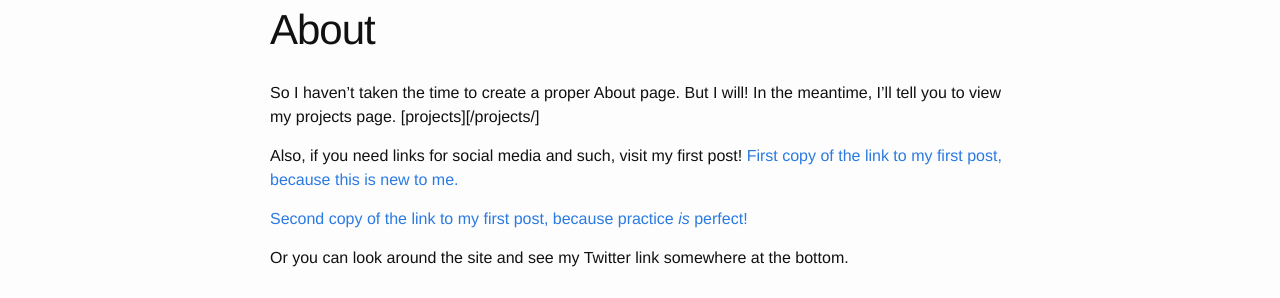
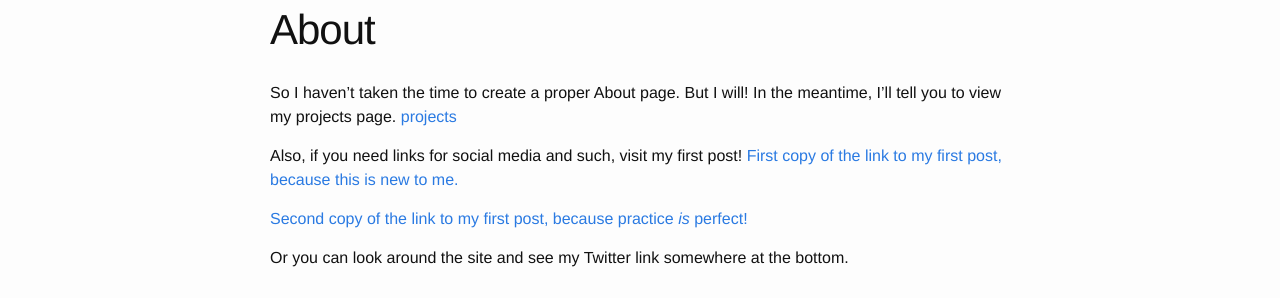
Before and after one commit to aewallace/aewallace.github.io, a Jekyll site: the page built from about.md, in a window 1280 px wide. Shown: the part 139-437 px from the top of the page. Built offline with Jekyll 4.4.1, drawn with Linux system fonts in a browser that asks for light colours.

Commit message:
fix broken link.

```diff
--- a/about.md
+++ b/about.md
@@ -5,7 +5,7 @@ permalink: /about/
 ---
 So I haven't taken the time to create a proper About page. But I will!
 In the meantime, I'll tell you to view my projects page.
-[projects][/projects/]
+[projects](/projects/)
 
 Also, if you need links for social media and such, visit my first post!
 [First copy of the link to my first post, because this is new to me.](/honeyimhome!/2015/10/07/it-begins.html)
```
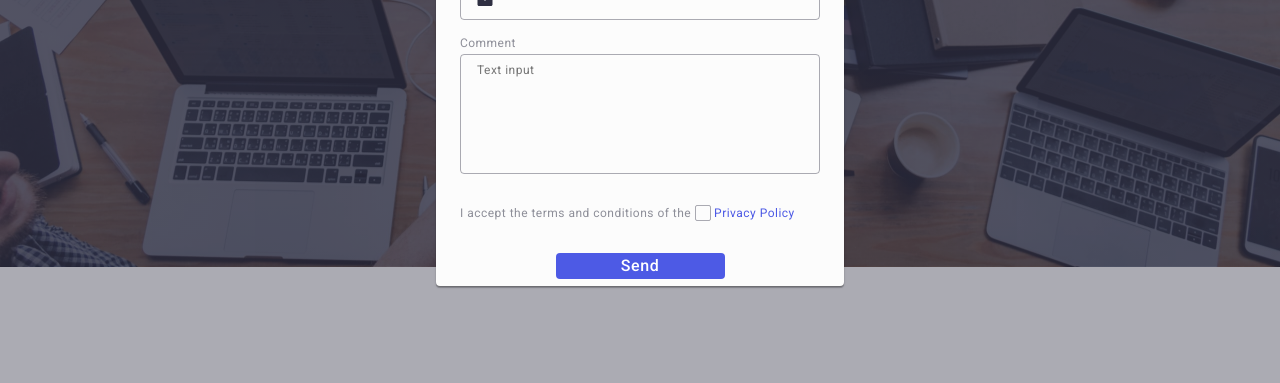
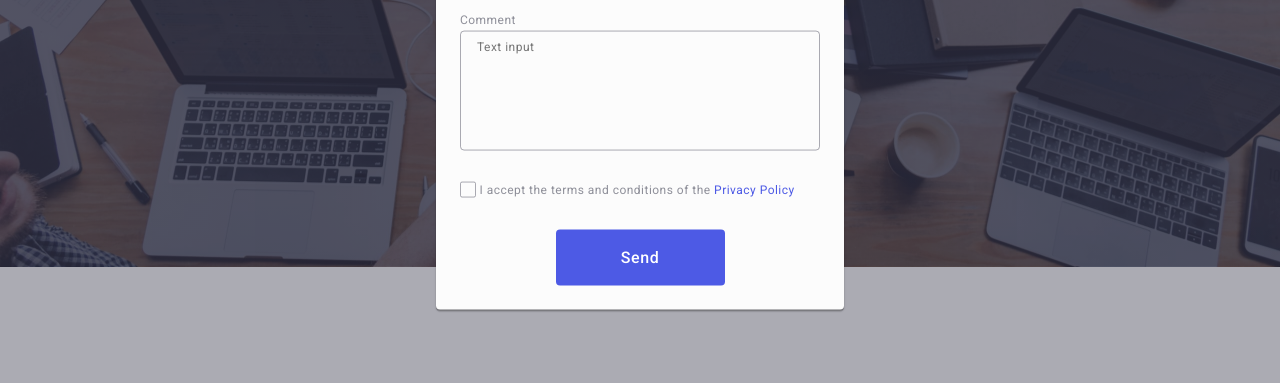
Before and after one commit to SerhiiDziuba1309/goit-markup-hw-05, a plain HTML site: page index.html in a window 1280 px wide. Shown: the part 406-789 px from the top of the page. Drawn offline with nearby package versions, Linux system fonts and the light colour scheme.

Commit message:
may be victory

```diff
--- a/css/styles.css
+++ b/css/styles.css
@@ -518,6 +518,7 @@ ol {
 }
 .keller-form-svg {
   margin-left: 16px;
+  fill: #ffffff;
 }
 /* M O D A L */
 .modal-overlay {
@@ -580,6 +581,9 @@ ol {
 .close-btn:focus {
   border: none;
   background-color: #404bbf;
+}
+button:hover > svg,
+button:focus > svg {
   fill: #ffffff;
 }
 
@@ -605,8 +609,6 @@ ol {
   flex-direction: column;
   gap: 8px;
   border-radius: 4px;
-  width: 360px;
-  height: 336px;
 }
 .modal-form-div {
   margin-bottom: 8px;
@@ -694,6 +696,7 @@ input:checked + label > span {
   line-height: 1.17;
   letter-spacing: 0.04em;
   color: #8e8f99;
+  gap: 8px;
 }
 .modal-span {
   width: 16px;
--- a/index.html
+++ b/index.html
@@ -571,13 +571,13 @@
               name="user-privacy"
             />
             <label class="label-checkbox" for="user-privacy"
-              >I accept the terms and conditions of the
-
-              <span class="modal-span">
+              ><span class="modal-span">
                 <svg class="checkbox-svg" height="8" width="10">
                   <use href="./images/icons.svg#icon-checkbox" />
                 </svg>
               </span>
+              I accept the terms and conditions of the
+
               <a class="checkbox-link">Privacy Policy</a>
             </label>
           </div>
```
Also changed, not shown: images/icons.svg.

* [PROBLEM DETAILS]:
Restate each entry word for word; pictures stay out of the copy.

* [RESULT]:
Before and after one commit to aewallace/aewallace.github.io, a Jekyll site: the page built from about.md, in a window 1280 px wide. Shown: the part 139-437 px from the top of the page. Built offline with Jekyll 4.4.1, drawn with Linux system fonts in a browser that asks for light colours.

Commit message:
fix broken link.

```diff
--- a/about.md
+++ b/about.md
@@ -5,7 +5,7 @@ permalink: /about/
 ---
 So I haven't taken the time to create a proper About page. But I will!
 In the meantime, I'll tell you to view my projects page.
-[projects][/projects/]
+[projects](/projects/)
 
 Also, if you need links for social media and such, visit my first post!
 [First copy of the link to my first post, because this is new to me.](/honeyimhome!/2015/10/07/it-begins.html)
```
Before and after one commit to SerhiiDziuba1309/goit-markup-hw-05, a plain HTML site: page index.html in a window 1280 px wide. Shown: the part 406-789 px from the top of the page. Drawn offline with nearby package versions, Linux system fonts and the light colour scheme.

Commit message:
may be victory

```diff
--- a/css/styles.css
+++ b/css/styles.css
@@ -518,6 +518,7 @@ ol {
 }
 .keller-form-svg {
   margin-left: 16px;
+  fill: #ffffff;
 }
 /* M O D A L */
 .modal-overlay {
@@ -580,6 +581,9 @@ ol {
 .close-btn:focus {
   border: none;
   background-color: #404bbf;
+}
+button:hover > svg,
+button:focus > svg {
   fill: #ffffff;
 }
 
@@ -605,8 +609,6 @@ ol {
   flex-direction: column;
   gap: 8px;
   border-radius: 4px;
-  width: 360px;
-  height: 336px;
 }
 .modal-form-div {
   margin-bottom: 8px;
@@ -694,6 +696,7 @@ input:checked + label > span {
   line-height: 1.17;
   letter-spacing: 0.04em;
   color: #8e8f99;
+  gap: 8px;
 }
 .modal-span {
   width: 16px;
--- a/index.html
+++ b/index.html
@@ -571,13 +571,13 @@
               name="user-privacy"
             />
             <label class="label-checkbox" for="user-privacy"
-              >I accept the terms and conditions of the
-
-              <span class="modal-span">
+              ><span class="modal-span">
                 <svg class="checkbox-svg" height="8" width="10">
                   <use href="./images/icons.svg#icon-checkbox" />
                 </svg>
               </span>
+              I accept the terms and conditions of the
+
               <a class="checkbox-link">Privacy Policy</a>
             </label>
           </div>
```
Also changed, not shown: images/icons.svg.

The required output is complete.